ABOUT THIS TASK
Go through the data below and copy each line that includes "Center".

DATA SHOWN

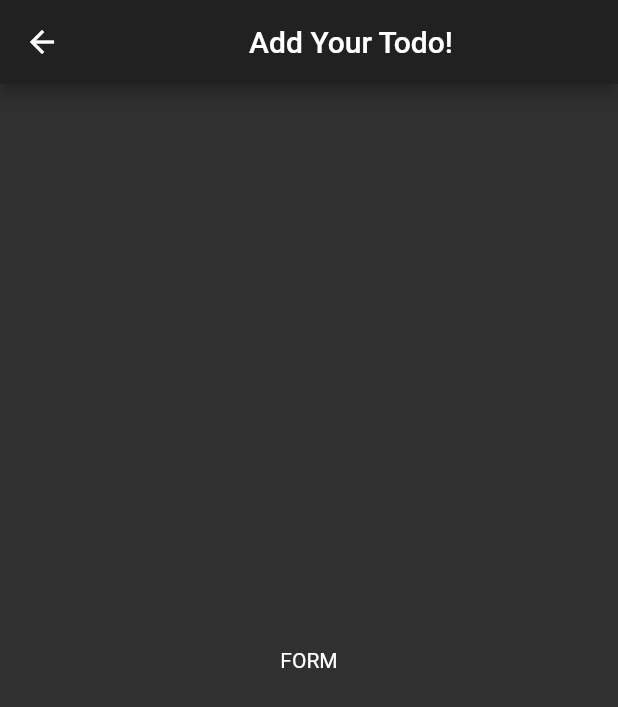
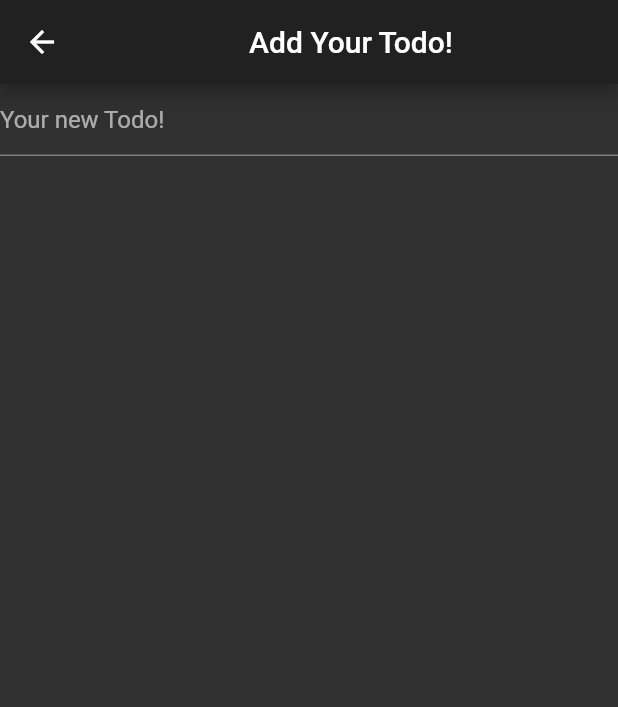
Before and after one commit to SzymanskiFilip/flutter-todo-app, a Flutter app: the AddingScreen screen opened directly, on a phone screen of 412 x 824 dp. Shown: the top 707 px of the screen. Run offline on Flutter 3.47's test engine with Material 2 defaults, Android fonts, the phone set to English and light mode, and no system bars.

Commit message:
created a form on the adding screen

```diff
--- a/todo/lib/adding_screen.dart
+++ b/todo/lib/adding_screen.dart
@@ -8,7 +8,15 @@ class AddingScreen extends StatelessWidget {
         title: Center(child: Text("Add Your Todo!")),
       ),
       body: Center(
-        child: Text("FORM"),
+        child: Form(
+          child: Column(
+            children: <Widget>[
+              TextFormField(
+                decoration: InputDecoration(hintText: 'Your new Todo!'),
+              ),
+            ],
+          ),
+        ),
       ),
     );
   }
```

FINISHED EXERCISE
         title: Center(child: Text("Add Your Todo!")),
       body: Center(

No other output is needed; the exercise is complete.